- **What you have to do**: In full and exactly, please return the records, but keep out the pictures.

Segment Start: Extracted records

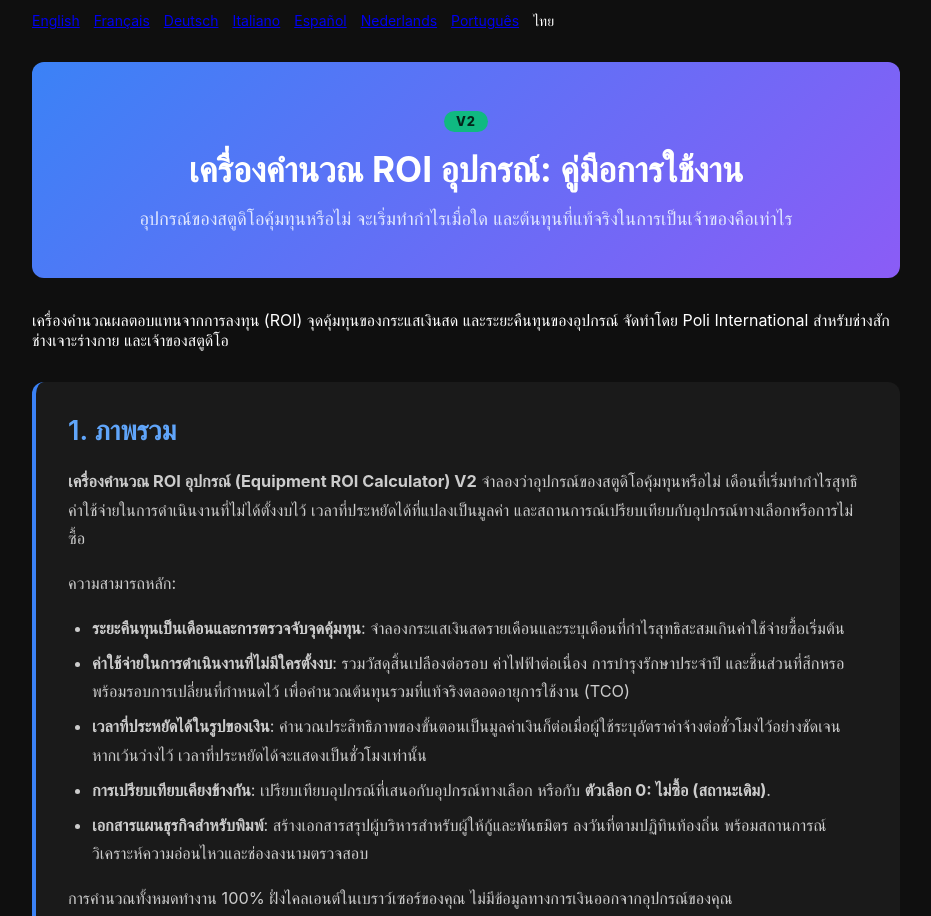
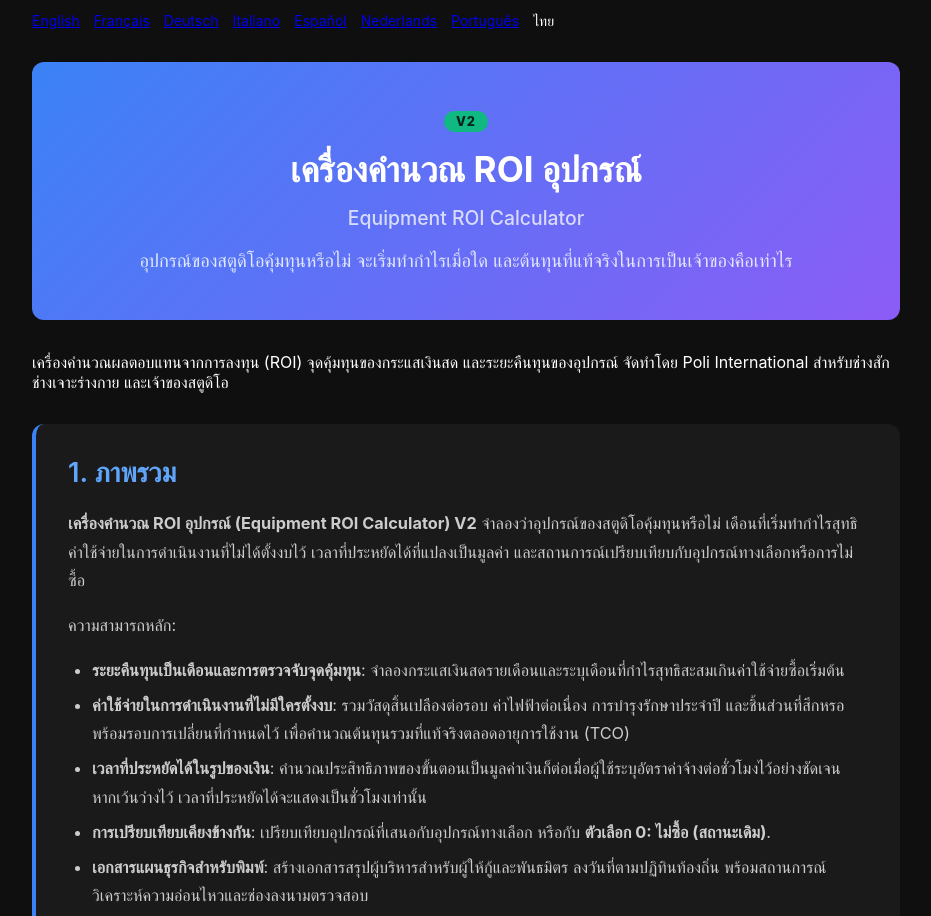
Before and after one commit to Poli-International/equipment-roi-calculator, a website: page documentation-th.html in a window 1280 px wide. Shown: the top 916 px of the page, without its empty margins (174-1105 px from the left). Drawn offline with Linux system fonts and the light colour scheme.

Commit message:
sync documentation-th.html from the live site
The website copy of this tool moved on and the repo did not, so an
AI Studio import from here would have reverted it.

```diff
--- a/documentation-th.html
+++ b/documentation-th.html
@@ -37,7 +37,7 @@
     <div class="entry-content">
         <div class="doc-hero">
             <span class="v2">V2</span>
-            <h1>เครื่องคำนวณ ROI อุปกรณ์: คู่มือการใช้งาน</h1>
+            <h1>เครื่องคำนวณ ROI อุปกรณ์<br><small lang="en" style="font-size:0.55em;font-weight:500;opacity:0.75;">Equipment ROI Calculator</small></h1>
             <p>อุปกรณ์ของสตูดิโอคุ้มทุนหรือไม่ จะเริ่มทำกำไรเมื่อใด และต้นทุนที่แท้จริงในการเป็นเจ้าของคือเท่าไร</p>
         </div>
         <p>เครื่องคำนวณผลตอบแทนจากการลงทุน (ROI) จุดคุ้มทุนของกระแสเงินสด และระยะคืนทุนของอุปกรณ์ จัดทำโดย Poli International สำหรับช่างสัก ช่างเจาะร่างกาย และเจ้าของสตูดิโอ</p>
```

Segment End: Extracted records

- **Answer to this problem**:
Before and after one commit to Poli-International/equipment-roi-calculator, a website: page documentation-th.html in a window 1280 px wide. Shown: the top 916 px of the page, without its empty margins (174-1105 px from the left). Drawn offline with Linux system fonts and the light colour scheme.

Commit message:
sync documentation-th.html from the live site
The website copy of this tool moved on and the repo did not, so an
AI Studio import from here would have reverted it.

```diff
--- a/documentation-th.html
+++ b/documentation-th.html
@@ -37,7 +37,7 @@
     <div class="entry-content">
         <div class="doc-hero">
             <span class="v2">V2</span>
-            <h1>เครื่องคำนวณ ROI อุปกรณ์: คู่มือการใช้งาน</h1>
+            <h1>เครื่องคำนวณ ROI อุปกรณ์<br><small lang="en" style="font-size:0.55em;font-weight:500;opacity:0.75;">Equipment ROI Calculator</small></h1>
             <p>อุปกรณ์ของสตูดิโอคุ้มทุนหรือไม่ จะเริ่มทำกำไรเมื่อใด และต้นทุนที่แท้จริงในการเป็นเจ้าของคือเท่าไร</p>
         </div>
         <p>เครื่องคำนวณผลตอบแทนจากการลงทุน (ROI) จุดคุ้มทุนของกระแสเงินสด และระยะคืนทุนของอุปกรณ์ จัดทำโดย Poli International สำหรับช่างสัก ช่างเจาะร่างกาย และเจ้าของสตูดิโอ</p>
```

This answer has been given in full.